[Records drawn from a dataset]
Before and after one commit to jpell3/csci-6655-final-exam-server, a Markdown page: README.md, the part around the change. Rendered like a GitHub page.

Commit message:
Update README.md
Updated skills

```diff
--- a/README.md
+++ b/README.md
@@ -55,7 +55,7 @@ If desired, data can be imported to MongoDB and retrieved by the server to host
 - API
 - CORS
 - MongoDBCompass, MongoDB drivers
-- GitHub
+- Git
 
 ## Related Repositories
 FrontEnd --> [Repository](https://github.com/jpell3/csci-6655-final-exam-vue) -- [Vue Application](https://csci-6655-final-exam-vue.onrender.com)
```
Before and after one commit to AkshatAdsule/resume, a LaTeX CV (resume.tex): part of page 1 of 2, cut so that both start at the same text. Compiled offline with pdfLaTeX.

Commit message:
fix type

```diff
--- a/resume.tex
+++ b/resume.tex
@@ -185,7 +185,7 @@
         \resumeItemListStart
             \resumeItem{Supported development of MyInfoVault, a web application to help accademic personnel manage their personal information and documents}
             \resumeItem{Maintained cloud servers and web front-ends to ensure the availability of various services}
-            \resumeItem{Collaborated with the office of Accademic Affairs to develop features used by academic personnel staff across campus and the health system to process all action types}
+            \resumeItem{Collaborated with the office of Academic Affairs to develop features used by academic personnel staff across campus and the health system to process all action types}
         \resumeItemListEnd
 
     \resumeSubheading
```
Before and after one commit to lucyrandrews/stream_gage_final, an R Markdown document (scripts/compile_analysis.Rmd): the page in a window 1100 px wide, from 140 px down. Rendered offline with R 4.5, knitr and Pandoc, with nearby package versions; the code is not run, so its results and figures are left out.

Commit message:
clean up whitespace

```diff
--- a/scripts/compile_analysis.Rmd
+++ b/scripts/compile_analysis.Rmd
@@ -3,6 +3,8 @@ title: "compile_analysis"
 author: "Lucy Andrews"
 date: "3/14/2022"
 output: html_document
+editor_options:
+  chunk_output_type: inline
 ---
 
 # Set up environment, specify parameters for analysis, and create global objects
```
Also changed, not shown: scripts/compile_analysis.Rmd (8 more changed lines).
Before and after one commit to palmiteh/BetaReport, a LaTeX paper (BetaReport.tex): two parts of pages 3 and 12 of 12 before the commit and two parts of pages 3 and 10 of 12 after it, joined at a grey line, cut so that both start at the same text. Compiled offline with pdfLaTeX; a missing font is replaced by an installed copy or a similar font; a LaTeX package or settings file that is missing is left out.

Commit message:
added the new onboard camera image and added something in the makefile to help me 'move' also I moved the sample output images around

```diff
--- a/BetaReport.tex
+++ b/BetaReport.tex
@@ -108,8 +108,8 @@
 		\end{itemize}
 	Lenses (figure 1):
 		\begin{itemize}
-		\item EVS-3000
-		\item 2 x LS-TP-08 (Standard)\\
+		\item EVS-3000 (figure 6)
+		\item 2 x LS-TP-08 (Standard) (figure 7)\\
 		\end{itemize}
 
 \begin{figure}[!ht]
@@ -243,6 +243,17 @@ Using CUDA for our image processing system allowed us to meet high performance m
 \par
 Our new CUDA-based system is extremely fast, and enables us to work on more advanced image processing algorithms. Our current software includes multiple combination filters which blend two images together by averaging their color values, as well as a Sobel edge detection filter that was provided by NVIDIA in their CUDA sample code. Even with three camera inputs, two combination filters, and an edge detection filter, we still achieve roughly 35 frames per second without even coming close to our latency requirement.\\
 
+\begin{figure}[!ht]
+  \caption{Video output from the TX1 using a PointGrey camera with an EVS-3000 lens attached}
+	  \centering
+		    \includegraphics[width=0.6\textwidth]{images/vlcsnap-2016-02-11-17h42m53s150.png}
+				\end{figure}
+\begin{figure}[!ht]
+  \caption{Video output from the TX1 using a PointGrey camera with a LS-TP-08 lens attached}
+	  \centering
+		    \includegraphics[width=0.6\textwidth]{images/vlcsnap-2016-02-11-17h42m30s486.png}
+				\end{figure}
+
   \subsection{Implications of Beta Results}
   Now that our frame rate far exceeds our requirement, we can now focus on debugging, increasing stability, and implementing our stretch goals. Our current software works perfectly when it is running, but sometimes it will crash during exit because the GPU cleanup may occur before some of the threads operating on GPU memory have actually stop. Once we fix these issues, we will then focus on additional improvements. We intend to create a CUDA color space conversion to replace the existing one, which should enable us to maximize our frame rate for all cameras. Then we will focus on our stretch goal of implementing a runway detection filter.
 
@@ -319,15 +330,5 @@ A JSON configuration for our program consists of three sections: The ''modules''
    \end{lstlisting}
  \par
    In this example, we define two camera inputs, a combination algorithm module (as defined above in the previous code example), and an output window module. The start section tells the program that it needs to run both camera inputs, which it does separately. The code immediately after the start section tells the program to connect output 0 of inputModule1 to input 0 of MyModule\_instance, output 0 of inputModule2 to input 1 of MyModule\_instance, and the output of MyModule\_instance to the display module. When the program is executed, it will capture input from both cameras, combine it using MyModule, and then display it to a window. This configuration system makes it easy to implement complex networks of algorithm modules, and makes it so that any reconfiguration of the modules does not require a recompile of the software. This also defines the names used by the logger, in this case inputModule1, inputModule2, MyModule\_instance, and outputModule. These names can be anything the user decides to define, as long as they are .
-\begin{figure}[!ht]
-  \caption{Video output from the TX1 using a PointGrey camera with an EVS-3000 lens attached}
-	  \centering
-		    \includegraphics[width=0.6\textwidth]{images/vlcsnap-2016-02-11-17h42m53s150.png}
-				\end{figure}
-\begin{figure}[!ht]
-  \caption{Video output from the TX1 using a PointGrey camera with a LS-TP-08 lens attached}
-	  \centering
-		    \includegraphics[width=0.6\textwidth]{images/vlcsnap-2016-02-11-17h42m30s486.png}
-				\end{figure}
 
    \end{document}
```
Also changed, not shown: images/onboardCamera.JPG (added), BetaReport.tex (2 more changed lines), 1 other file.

_TO DO_: This exercise requires the entries above to be restated exactly.

_TASK SOLUTION_:
Before and after one commit to jpell3/csci-6655-final-exam-server, a Markdown page: README.md, the part around the change. Rendered like a GitHub page.

Commit message:
Update README.md
Updated skills

```diff
--- a/README.md
+++ b/README.md
@@ -55,7 +55,7 @@ If desired, data can be imported to MongoDB and retrieved by the server to host
 - API
 - CORS
 - MongoDBCompass, MongoDB drivers
-- GitHub
+- Git
 
 ## Related Repositories
 FrontEnd --> [Repository](https://github.com/jpell3/csci-6655-final-exam-vue) -- [Vue Application](https://csci-6655-final-exam-vue.onrender.com)
```
Before and after one commit to AkshatAdsule/resume, a LaTeX CV (resume.tex): part of page 1 of 2, cut so that both start at the same text. Compiled offline with pdfLaTeX.

Commit message:
fix type

```diff
--- a/resume.tex
+++ b/resume.tex
@@ -185,7 +185,7 @@
         \resumeItemListStart
             \resumeItem{Supported development of MyInfoVault, a web application to help accademic personnel manage their personal information and documents}
             \resumeItem{Maintained cloud servers and web front-ends to ensure the availability of various services}
-            \resumeItem{Collaborated with the office of Accademic Affairs to develop features used by academic personnel staff across campus and the health system to process all action types}
+            \resumeItem{Collaborated with the office of Academic Affairs to develop features used by academic personnel staff across campus and the health system to process all action types}
         \resumeItemListEnd
 
     \resumeSubheading
```
Before and after one commit to lucyrandrews/stream_gage_final, an R Markdown document (scripts/compile_analysis.Rmd): the page in a window 1100 px wide, from 140 px down. Rendered offline with R 4.5, knitr and Pandoc, with nearby package versions; the code is not run, so its results and figures are left out.

Commit message:
clean up whitespace

```diff
--- a/scripts/compile_analysis.Rmd
+++ b/scripts/compile_analysis.Rmd
@@ -3,6 +3,8 @@ title: "compile_analysis"
 author: "Lucy Andrews"
 date: "3/14/2022"
 output: html_document
+editor_options:
+  chunk_output_type: inline
 ---
 
 # Set up environment, specify parameters for analysis, and create global objects
```
Also changed, not shown: scripts/compile_analysis.Rmd (8 more changed lines).
Before and after one commit to palmiteh/BetaReport, a LaTeX paper (BetaReport.tex): two parts of pages 3 and 12 of 12 before the commit and two parts of pages 3 and 10 of 12 after it, joined at a grey line, cut so that both start at the same text. Compiled offline with pdfLaTeX; a missing font is replaced by an installed copy or a similar font; a LaTeX package or settings file that is missing is left out.

Commit message:
added the new onboard camera image and added something in the makefile to help me 'move' also I moved the sample output images around

```diff
--- a/BetaReport.tex
+++ b/BetaReport.tex
@@ -108,8 +108,8 @@
 		\end{itemize}
 	Lenses (figure 1):
 		\begin{itemize}
-		\item EVS-3000
-		\item 2 x LS-TP-08 (Standard)\\
+		\item EVS-3000 (figure 6)
+		\item 2 x LS-TP-08 (Standard) (figure 7)\\
 		\end{itemize}
 
 \begin{figure}[!ht]
@@ -243,6 +243,17 @@ Using CUDA for our image processing system allowed us to meet high performance m
 \par
 Our new CUDA-based system is extremely fast, and enables us to work on more advanced image processing algorithms. Our current software includes multiple combination filters which blend two images together by averaging their color values, as well as a Sobel edge detection filter that was provided by NVIDIA in their CUDA sample code. Even with three camera inputs, two combination filters, and an edge detection filter, we still achieve roughly 35 frames per second without even coming close to our latency requirement.\\
 
+\begin{figure}[!ht]
+  \caption{Video output from the TX1 using a PointGrey camera with an EVS-3000 lens attached}
+	  \centering
+		    \includegraphics[width=0.6\textwidth]{images/vlcsnap-2016-02-11-17h42m53s150.png}
+				\end{figure}
+\begin{figure}[!ht]
+  \caption{Video output from the TX1 using a PointGrey camera with a LS-TP-08 lens attached}
+	  \centering
+		    \includegraphics[width=0.6\textwidth]{images/vlcsnap-2016-02-11-17h42m30s486.png}
+				\end{figure}
+
   \subsection{Implications of Beta Results}
   Now that our frame rate far exceeds our requirement, we can now focus on debugging, increasing stability, and implementing our stretch goals. Our current software works perfectly when it is running, but sometimes it will crash during exit because the GPU cleanup may occur before some of the threads operating on GPU memory have actually stop. Once we fix these issues, we will then focus on additional improvements. We intend to create a CUDA color space conversion to replace the existing one, which should enable us to maximize our frame rate for all cameras. Then we will focus on our stretch goal of implementing a runway detection filter.
 
@@ -319,15 +330,5 @@ A JSON configuration for our program consists of three sections: The ''modules''
    \end{lstlisting}
  \par
    In this example, we define two camera inputs, a combination algorithm module (as defined above in the previous code example), and an output window module. The start section tells the program that it needs to run both camera inputs, which it does separately. The code immediately after the start section tells the program to connect output 0 of inputModule1 to input 0 of MyModule\_instance, output 0 of inputModule2 to input 1 of MyModule\_instance, and the output of MyModule\_instance to the display module. When the program is executed, it will capture input from both cameras, combine it using MyModule, and then display it to a window. This configuration system makes it easy to implement complex networks of algorithm modules, and makes it so that any reconfiguration of the modules does not require a recompile of the software. This also defines the names used by the logger, in this case inputModule1, inputModule2, MyModule\_instance, and outputModule. These names can be anything the user decides to define, as long as they are .
-\begin{figure}[!ht]
-  \caption{Video output from the TX1 using a PointGrey camera with an EVS-3000 lens attached}
-	  \centering
-		    \includegraphics[width=0.6\textwidth]{images/vlcsnap-2016-02-11-17h42m53s150.png}
-				\end{figure}
-\begin{figure}[!ht]
-  \caption{Video output from the TX1 using a PointGrey camera with a LS-TP-08 lens attached}
-	  \centering
-		    \includegraphics[width=0.6\textwidth]{images/vlcsnap-2016-02-11-17h42m30s486.png}
-				\end{figure}
 
    \end{document}
```
Also changed, not shown: images/onboardCamera.JPG (added), BetaReport.tex (2 more changed lines), 1 other file.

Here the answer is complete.